OTTAWA – When it came time for Marc-Andre Fleury to design a new mask this season, he went with what felt right.
That it didn’t focus on him, or one of his passions, but rather the teammates who have made his 14 years with the Pittsburgh Penguins special was pretty telling. There were shout-outs for Ramzi Abid and Colby Armstrong and Alain Nasreddine and Hal Gill and more than a dozen others.
It was the mark of a selfless man.
“He’s always got a smile on his face,” Sidney Crosby said Thursday, and that included the morning after Fleury was pulled from Game 3 of the Eastern Conference Final.
There may not be a more well-liked person inside the entire Penguins organization.
“He’s got a really, just, a good way about him,” said Crosby. “He’s a supportive teammate and cares a lot about all the guys around him. I think that guys see that, and you see what kind of teammate he is in different situations, and he loves playing.”
We have witnessed arguably his biggest show of commitment to the team over the last 14 months, starting when rookie Matt Murray stole his job while he was out with a concussion and helped the Penguins win the Stanley Cup last June, and including this regular season when he spent more time than usual watching from the end of the bench.
Whatever frustration, whatever anger and disappointment that brought on, was always kept away from the rink. We before me. Teammates know Fleury was hurting, but never saw him become a distraction.

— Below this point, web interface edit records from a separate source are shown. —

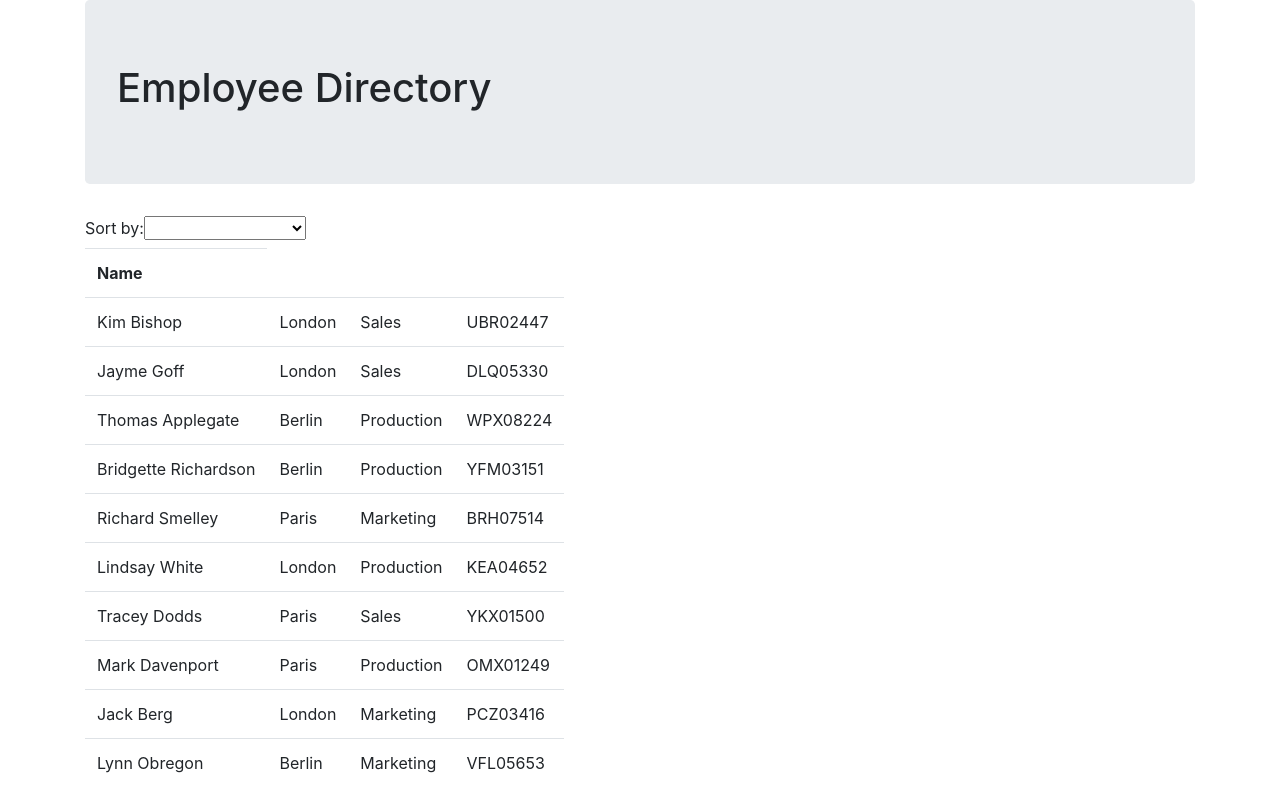
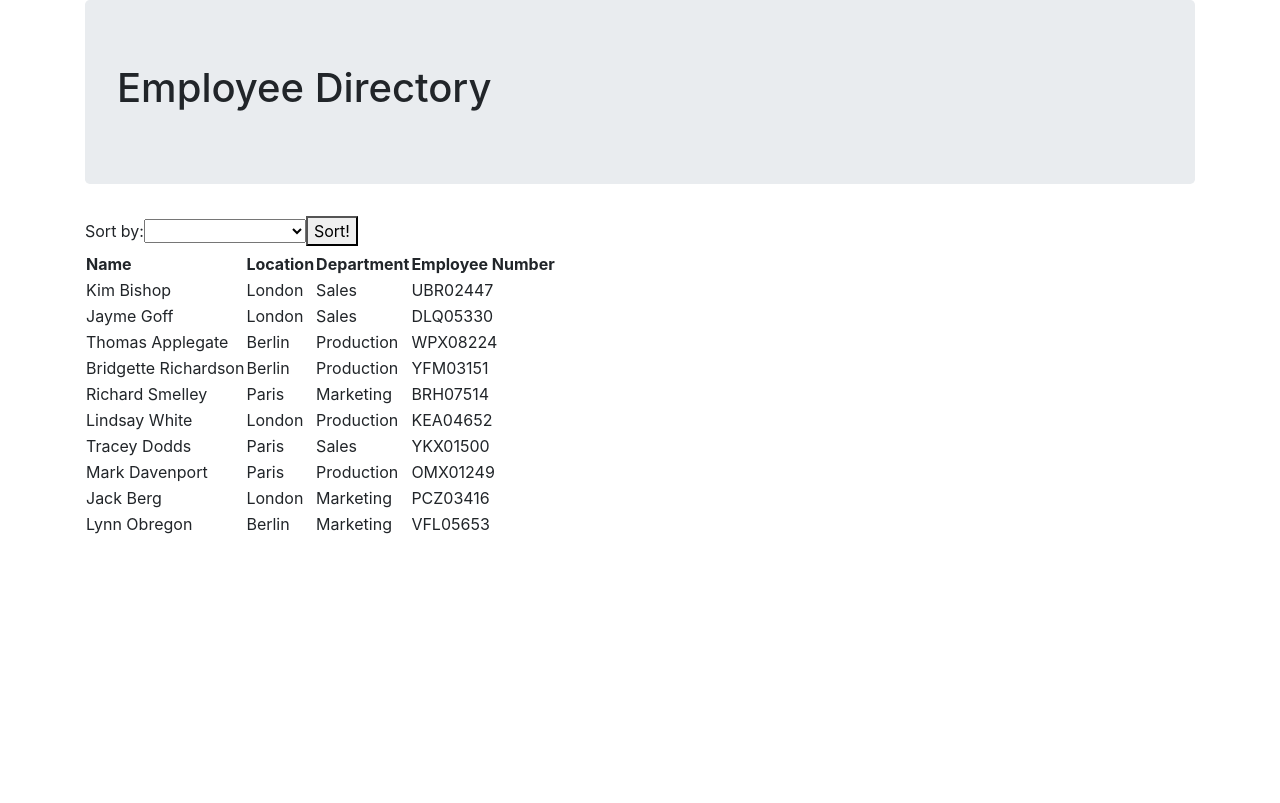
Before and after one commit to abbynf/employee-directory, a React (Create React App) app: page / in a window 1280 px wide. Built offline with nearby package versions, Linux system fonts and the light colour scheme.

Commit message:
removed duplicate component, set up tablerows to take users from props

```diff
--- a/src/api/index.js
+++ b/src/api/index.js
@@ -1,10 +1,18 @@
-import React from 'react'
-
 var users = require("./users.json");
 
-function API() {
+function API(qualifier) {
 
-    return (users)
+    console.log(qualifier)
+
+    if (qualifier === "all"){
+        var result = users;
+    }
+
+    if (qualifier === "first"){
+        console.log("hello first")
+        result = users;
+    }
+    return (result)
 }
 
 export default API
--- a/src/components/TableContainer.js
+++ /dev/null
@@ -1,13 +0,0 @@
-import React from 'react';
-import { Table } from 'react-bootstrap'
-import TableRows from './TableRows'
-
-function TableContainer() {
-    return (
-        <Table>
-            <TableRows />
-        </Table>
-    )
-}
-
-export default TableContainer;
--- a/src/components/TableRows.js
+++ b/src/components/TableRows.js
@@ -1,31 +1,20 @@
 import React from 'react';
-import API from './../api/index';
 
-class TableRows extends React.Component {
-    constructor(props) {
-        super(props);
-        this.state = {
-            error: null,
-            isLoaded: false,
-            users: []
-        }
-    }
+function TableRows(props) {
+    console.log(props)
 
-    componentDidMount() {
-        var usersInit = API()
-        this.setState({
-            isLoaded: true,
-            users: usersInit
-        })
-    }
-
-    render() {
-        return (
-            <table>
+    return (
+        <table>
+            <thead>
                 <tr>
                     <th>Name</th>
+                    <th>Location</th>
+                    <th>Department</th>
+                    <th>Employee Number</th>
                 </tr>
-                {this.state.users.map(user => (
+            </thead>
+            <tbody>
+                {props.users.map(user => (
 
                     <tr key={user.id}>
                         <td>{user.name.first} {user.name.last}</td>
@@ -34,9 +23,10 @@ class TableRows extends React.Component {
                         <td>{user.employeeNumber}</td>
                     </tr>
                 ))}
-            </table>
-        )
-    }
+            </tbody>
+        </table>
+    )
+
 
 }
 
--- a/src/pages/Directory.js
+++ b/src/pages/Directory.js
@@ -1,14 +1,30 @@
 import React from 'react';
 import Jumbotron from 'react-bootstrap/Jumbotron';
 import Container from 'react-bootstrap/Container'
-import TableContainer from '../components/TableContainer';
+import TableRows from '../components/TableRows'
 import 'bootstrap/dist/css/bootstrap.min.css';
+import API from './../api/index';
 
 class Directory extends React.Component {
 
-    state = {
-        sortby: "",
-        searchfor: ""
+    constructor(props) {
+        super(props);
+        this.state = {
+            qualifier: "all",
+            users: [],
+        }
+    }
+
+    handleSort = event => {
+        event.preventDefault();
+
+        var sortbyVar = this.state.qualifier
+
+        var newUsers = API(sortbyVar);
+
+        this.setState({users: newUsers})
+
+        console.log(newUsers)
     }
 
     handleInputChange = event => {
@@ -18,8 +34,15 @@ class Directory extends React.Component {
         console.log(value);
 
         this.setState({
-            [name]: value
+            qualifier: value
         })
+    }
+
+    componentDidMount() {
+        let newUsers = API("all");
+        this.setState({
+            users: newUsers
+        });
     }
 
     render() {
@@ -32,16 +55,18 @@ class Directory extends React.Component {
                         <h1>Employee Directory</h1>
                     </Jumbotron>
                     <form>
-                        <label for="sortby">Sort by:</label>
+                        <label htmlFor="sortby">Sort by:</label>
                         <select name="sortby"
-                        onChange={this.handleInputChange}>
+                            onChange={this.handleInputChange}>
                             <option>{this.state.sortby}</option>
+                            <option value="all">All</option>
                             <option value="first">First Name</option>
                             <option value="last">Last Name</option>
                             <option value="employeeNumber">Employee Number</option>
                         </select>
+                        <button onClick={this.handleSort}>Sort!</button>
                     </form>
-                    <TableContainer />
+                    <TableRows users={this.state.users}/>
                 </Container>
             </>
         )
```
Also changed, not shown: 1 other file (tests, documents, lock files or other folders).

“He’s the same guy,” said Olli Maatta. “That’s pretty remarkable.”
All of which brings us to the unexpected turn of events this spring, with Murray going down to injury in the warmups before the playoff opener against Columbus, and Fleury reclaiming his crease. The nine wins and .924 save percentage that followed, the shutout in Game 7 at Washington and now the possibility he gives way to Murray after allowing four goals on nine shots here in Ottawa on Wednesday night.
There was no official word on that front – Penguins coach Mike Sullivan said he’d name his Game 4 starter on Friday morning – but it loomed as a significant moment.
After everything that’s happened, and with a likely off-season departure looming, the 32-year-old left reporters with the impression that he expects to play. He was asked how disappointed he would be if that wasn’t the case and responded: “We’ll see when it happens.”
It would be virtually unprecedented to replace a goalie this deep into the playoffs for anything other than an injury.
Then again, the Penguins situation is unique. We are only a month away from the NHL Expansion Draft and, even if general manager Jim Rutherford could work out a trade with the Vegas Golden Knights to protect both goaltenders, Murray’s new contract is due to kick in next season.
You wouldn’t want to tie up $9.5 million in your crease. You also probably wouldn’t want to enter another season with two guys who believe they’re a No. 1 and want to play.
There is still a dream scenario where Fleury leads the Penguins to a second straight Stanley Cup and gets chosen as the one to stay. Maybe they’d move Murray, who at age 22 would command a better return, and elevate the highly rated Tristan Jarry to be Fleury’s backup.
It’s not the most likely outcome, but it’s the kind of thing you hold out hope for after spending your entire NHL career in a city you love.
Of course, you need to keep playing for it to come true.
Fleury acted like the starter during a Thursday afternoon practice at the University of Ottawa – occupying one net by himself while Murray and Jarry split time in the other. But Sullivan wasn’t planning on letting any of the goalies in on the plan until later in the day and didn’t sound particularly sentimental about the decision.
“Well I think we have loyalty to our whole group, I don’t think it’s any one particular guy,” he said. “This is a team and it’s a team in the true sense of the word. So are we appreciative of the contributions that all of our guys make, Marc included? Yes, absolutely. We wouldn’t be to the point where we’re at without these guys – any of them – so that’s how we look at it.
“I think we have loyalty to our whole team.”
They have ridden the roller-coaster these last few games, with Fleury mixing in two shutouts along with starts of five, four and four goals against. He was chased only 13 minutes into Game 3 by the Senators.
However, the Penguins are quick to note they’ve only scored three times in a series they trail 2-1 and threw a lot of support behind Fleury.
“Flower have bad game, not great game last night, but I think he’s ready to play tomorrow,” said Evgeni Malkin. “He’s (got) great confidence, we believe in him.”
“I’m sure there was more than one guy saying ‘Hey, you know what, it’s on us and we’ve got to be better in front of you,”’ said Crosby. “Just like everyone else, he’ll turn the page and we will as a group and make sure we’re better.”